--- MATERIAL SUPPLIED ---
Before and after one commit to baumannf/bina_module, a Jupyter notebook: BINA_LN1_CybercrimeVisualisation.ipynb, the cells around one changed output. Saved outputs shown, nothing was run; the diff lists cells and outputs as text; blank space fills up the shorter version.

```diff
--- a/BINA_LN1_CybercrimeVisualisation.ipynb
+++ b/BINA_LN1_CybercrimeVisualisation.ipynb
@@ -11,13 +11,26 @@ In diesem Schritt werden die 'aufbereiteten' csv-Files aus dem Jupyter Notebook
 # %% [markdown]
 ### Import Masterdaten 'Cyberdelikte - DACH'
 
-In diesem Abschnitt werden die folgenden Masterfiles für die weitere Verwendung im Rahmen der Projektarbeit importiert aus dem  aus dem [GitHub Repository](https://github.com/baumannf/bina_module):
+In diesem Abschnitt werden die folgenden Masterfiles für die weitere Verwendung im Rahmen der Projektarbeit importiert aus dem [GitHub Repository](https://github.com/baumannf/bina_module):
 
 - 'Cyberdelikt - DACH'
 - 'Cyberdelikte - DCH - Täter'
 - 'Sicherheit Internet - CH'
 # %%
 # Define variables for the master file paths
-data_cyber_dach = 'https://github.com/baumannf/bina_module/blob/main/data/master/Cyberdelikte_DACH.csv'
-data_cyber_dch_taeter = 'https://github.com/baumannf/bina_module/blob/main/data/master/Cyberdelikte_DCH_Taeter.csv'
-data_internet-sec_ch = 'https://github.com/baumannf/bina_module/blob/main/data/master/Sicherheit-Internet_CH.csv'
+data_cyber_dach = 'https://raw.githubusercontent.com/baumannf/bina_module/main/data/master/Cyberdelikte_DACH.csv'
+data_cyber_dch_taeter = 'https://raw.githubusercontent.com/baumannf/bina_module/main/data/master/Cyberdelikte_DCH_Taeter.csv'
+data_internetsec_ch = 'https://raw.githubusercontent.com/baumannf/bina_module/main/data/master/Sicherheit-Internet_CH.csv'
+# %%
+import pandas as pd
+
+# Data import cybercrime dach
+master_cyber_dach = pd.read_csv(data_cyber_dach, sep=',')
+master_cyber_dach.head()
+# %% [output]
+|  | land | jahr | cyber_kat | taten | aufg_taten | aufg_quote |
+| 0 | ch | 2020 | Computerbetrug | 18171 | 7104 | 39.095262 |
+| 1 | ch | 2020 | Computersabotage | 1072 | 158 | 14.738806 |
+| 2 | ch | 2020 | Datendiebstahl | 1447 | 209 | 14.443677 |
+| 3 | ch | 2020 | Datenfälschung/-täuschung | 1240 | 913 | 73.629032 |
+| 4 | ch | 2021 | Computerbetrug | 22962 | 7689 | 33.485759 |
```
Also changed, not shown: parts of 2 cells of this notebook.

---

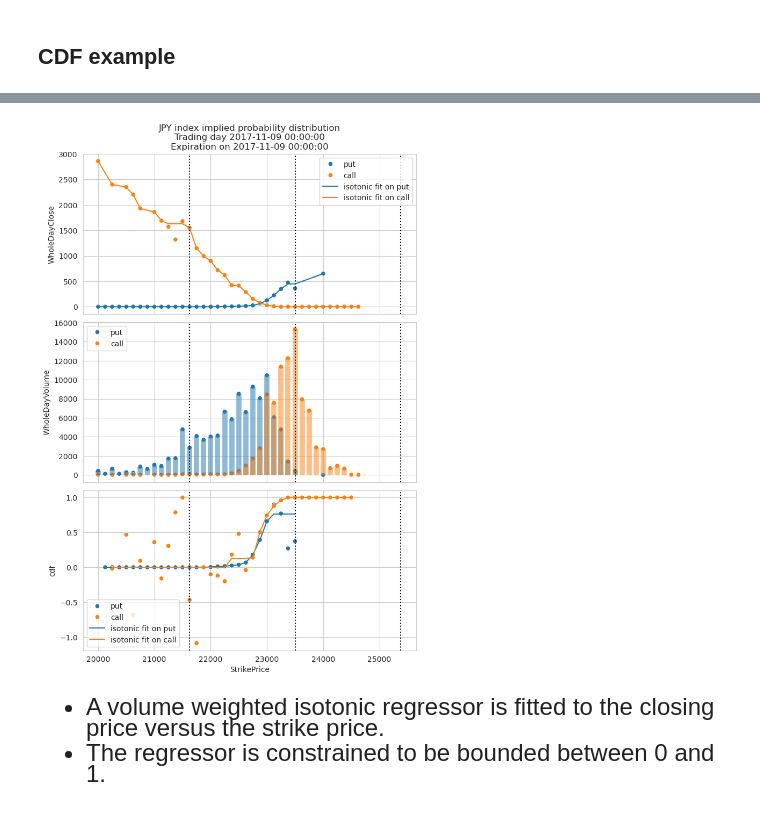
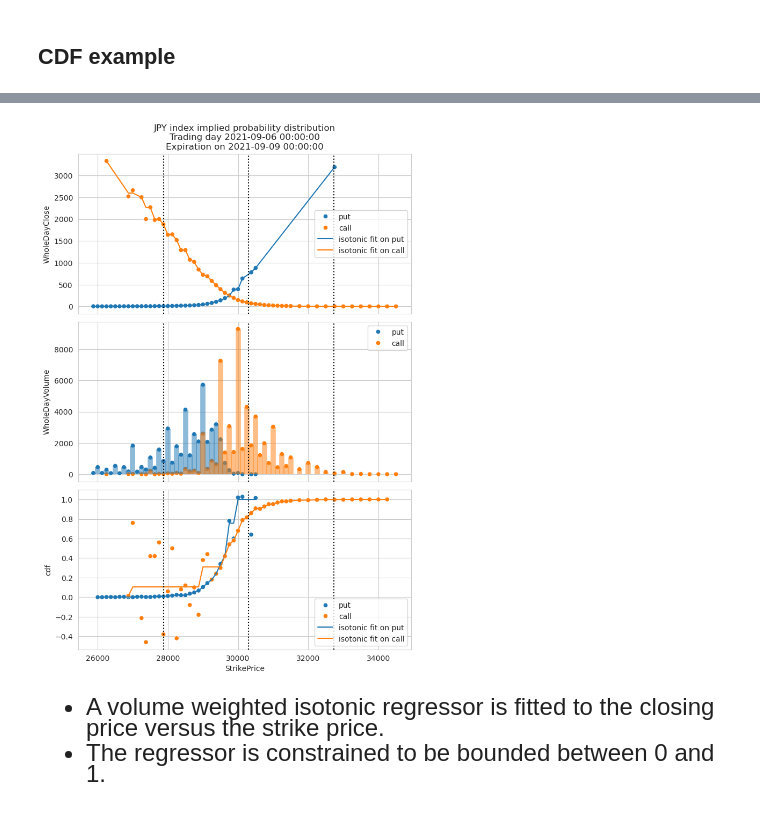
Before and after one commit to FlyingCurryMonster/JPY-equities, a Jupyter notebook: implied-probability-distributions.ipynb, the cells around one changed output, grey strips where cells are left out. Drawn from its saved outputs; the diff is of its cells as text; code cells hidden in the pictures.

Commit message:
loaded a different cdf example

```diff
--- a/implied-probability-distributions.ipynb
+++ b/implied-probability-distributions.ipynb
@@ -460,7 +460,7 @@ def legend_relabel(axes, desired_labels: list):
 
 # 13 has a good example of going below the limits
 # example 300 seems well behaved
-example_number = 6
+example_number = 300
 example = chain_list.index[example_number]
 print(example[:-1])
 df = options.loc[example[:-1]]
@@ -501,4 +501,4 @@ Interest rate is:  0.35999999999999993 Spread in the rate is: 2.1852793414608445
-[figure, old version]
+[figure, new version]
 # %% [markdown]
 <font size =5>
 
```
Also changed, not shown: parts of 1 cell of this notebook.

--- EXERCISE BRIEF ---
The answer must be every line of the records that holds the string "distributions".

--- ANSWER TO THIS TASK ---
Before and after one commit to FlyingCurryMonster/JPY-equities, a Jupyter notebook: implied-probability-distributions.ipynb, the cells around one changed output, grey strips where cells are left out. Drawn from its saved outputs; the diff is of its cells as text; code cells hidden in the pictures.
--- a/implied-probability-distributions.ipynb
+++ b/implied-probability-distributions.ipynb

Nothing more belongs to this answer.